By Alan Scherstuhl
By Stephanie Zacharek
By Michael Atkinson
By Chris Packham
By Kevin Dilmore
By Amy Nicholson
The unlikely heroes of our story are a human geek named Mike and two wisecracking robots, all condemned by a mad scientist, Dr. Clayton Forrester, to watching really awful Hollywood movies in outer space. Under the circumstances, you'd talk back to the screen, too--loudly and often. Still, that doesn't quite account for the success of the Comedy Channel's cult hit Mystery Science Theater 3000: The 128 two-hour episodes aired since 1988 all rely on the same basic joke, and your threshold for cinematic shlock has to be pretty high to keep tuning in.
Just don't try telling that to the 60,000-plus members of the show's fan club--the MSTies.
It was only a matter of time until MST3K took another major turn in the cultural road. Starting this week, it's now a purposely bad movie adapted from a TV show originally inspired by bad movies. Mystery Science Theater 3000: The Movie runs just 73 minutes, which makes it the shortest feature film in recent memory. But "Best Brains," the Minnesota-bred creative team that dreamed up the whole thing, has packed its first big-screen effort with enough hip, inspired kibitzing to please the most bleary-eyed MSTie.

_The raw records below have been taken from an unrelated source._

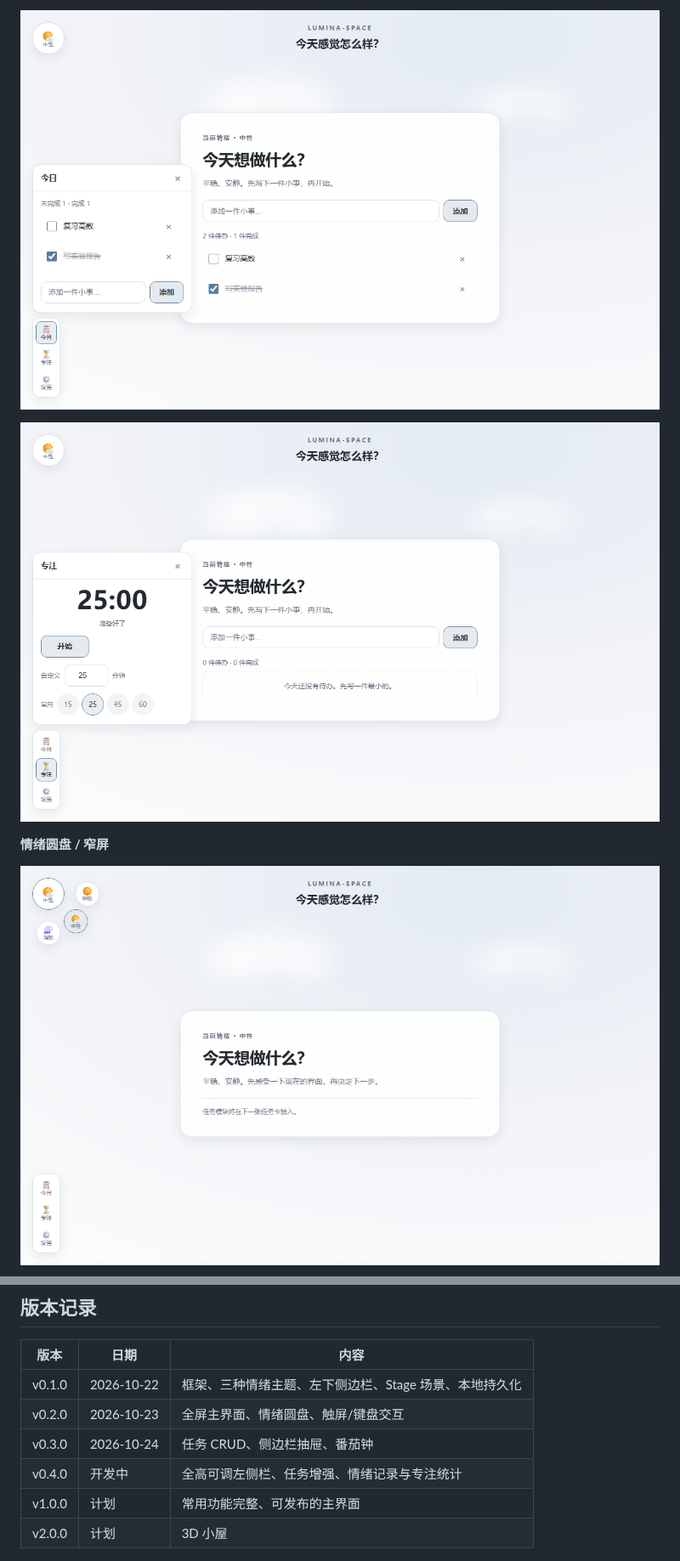
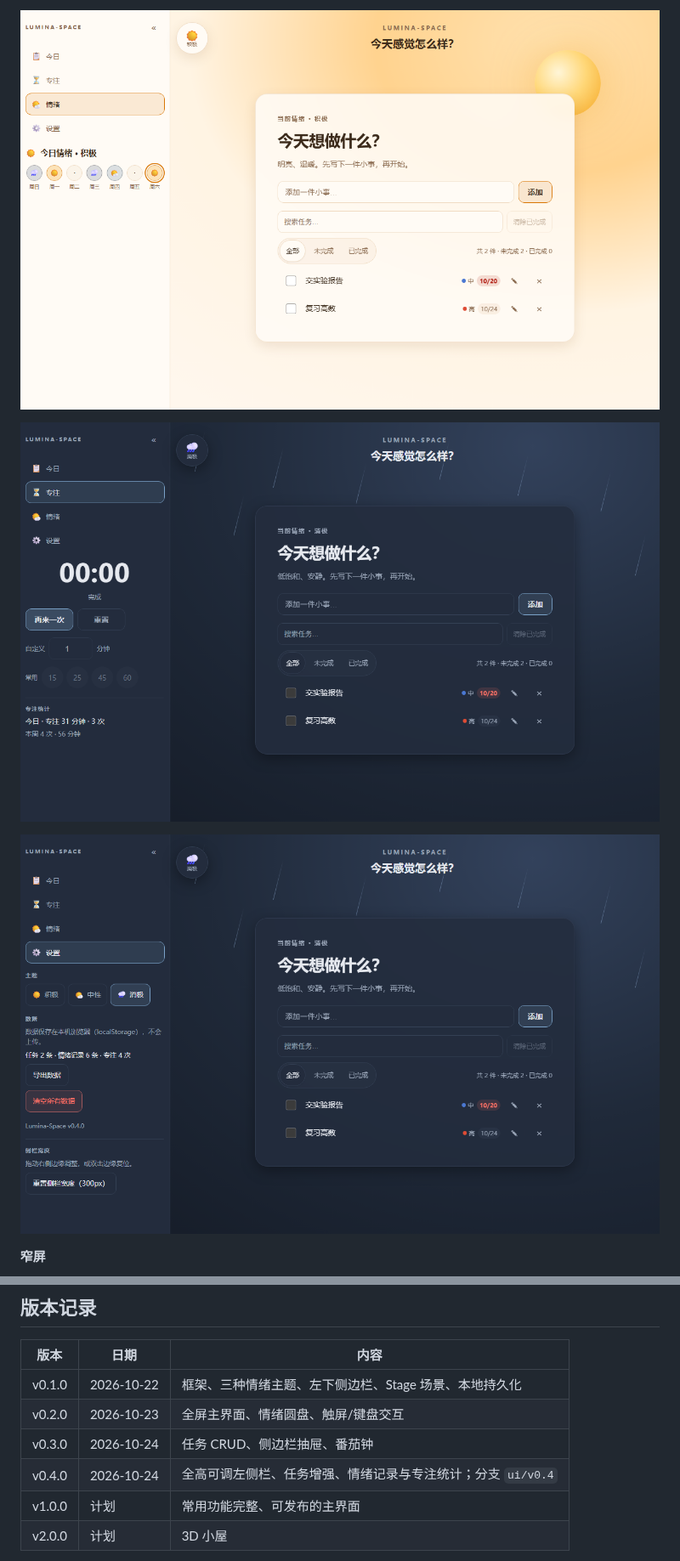
Before and after one commit to Kensh-ux/Lumina-Space, a Markdown page: README.md, 2 parts joined by grey strips. Shown at 85% size. Rendered like a GitHub page; pictures changed too: docs/screenshots/focus-stats.png (added), docs/screenshots/mood-history.png (added), docs/screenshots/settings-data.png (added).

```diff
--- a/README.md
+++ b/README.md
@@ -67,9 +67,9 @@ Lumina-Space 想把「情绪」放回工作台的第一屏。不是加一个心
 
-![今日抽屉](docs/screenshots/sidebar-today.png)
+![情绪记录](docs/screenshots/mood-history.png)
 
-![专注番茄钟](docs/screenshots/focus-idle.png)
+![专注统计](docs/screenshots/focus-stats.png)
 
-**情绪圆盘 / 窄屏**
+![设置与导出](docs/screenshots/settings-data.png)
 
-![情绪圆盘](docs/screenshots/dial-open.png)
+**窄屏**
 
@@ -93,7 +93,7 @@ npm run dev
 | v0.1.0 | 2026-10-22 | 框架、三种情绪主题、左下侧边栏、Stage 场景、本地持久化 |
 | v0.2.0 | 2026-10-23 | 全屏主界面、情绪圆盘、触屏/键盘交互 |
 | v0.3.0 | 2026-10-24 | 任务 CRUD、侧边栏抽屉、番茄钟 |
-| v0.4.0 | 开发中 | 全高可调左侧栏、任务增强、情绪记录与专注统计 |
+| v0.4.0 | 2026-10-24 | 全高可调左侧栏、任务增强、情绪记录与专注统计；分支 `ui/v0.4` |
 | v1.0.0 | 计划 | 常用功能完整、可发布的主界面 |
 | v2.0.0 | 计划 | 3D 小屋 |
 
```
Also changed, not shown: other parts of README.md (+7 -7 lines), CHANGELOG.md (+3 -2 lines), docs/screenshots/shell-900.png (added), docs/screenshots/shell-expanded.png (added), docs/screenshots/tasks-priority-due.png (added).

The target this time is Universal International's This Island Earth, a bit of Z-grade sci-fi straight out of 1955 in which a team of nuclear scientists gets hijacked by aliens to help in the defense of a distant planet called Metaluna. The deep-voiced hero, played by the unforgettable matinee idol Rex Reason, has to contend with a couple of mutant insects who have heads the size of small cars, as well as some stretches of dialogue that sound like they were written in another galaxy. Jeff Morrow co-stars as the noble alien Exeter, and the leading lady is someone named Faith Domergue. They all make initial contact via a homemade contraption called--what else?--an "interocitor," and later, everyone's trying to stay out of the dreaded "thought transference chamber."
Naturally, this enjoyable old nonsense gives Mike (head writer Michael J. Nelson) and his electronic sidekicks Tom Servo and Crow T. Robot (voices of Kevin Murphy and Trace Beaulieu, respectively) opportunity aplenty to lay on the usual front-row commentary--references to everything from Casablanca to Sylvester Stallone, post-office terrorists to the bankruptcy of Orion Pictures, Dirty Harry Callahan to Walt Whitman. The jokes and jibes fly by so fast you barely have time to process them.
Of course, that's always been part of MST3K's appeal--for the initiates, anyway. The problem now is that, despite its success, the TV show is likely headed for cancellation, although reruns are scheduled until February 1997. For now, the MSTies can get a big-screen fix.--Gallo
Mystery Science Theater 3000: The Movie.
Screenplay by Michael J. Nelson, Trace Beaulieu, Jim Mallon and four others. Directed by Jim Mallon. With Michael J. Nelson, Jim Mallon, Kevin Murphy and Trace Beaulieu.
Join My Voice Nation for free stuff, film info & more!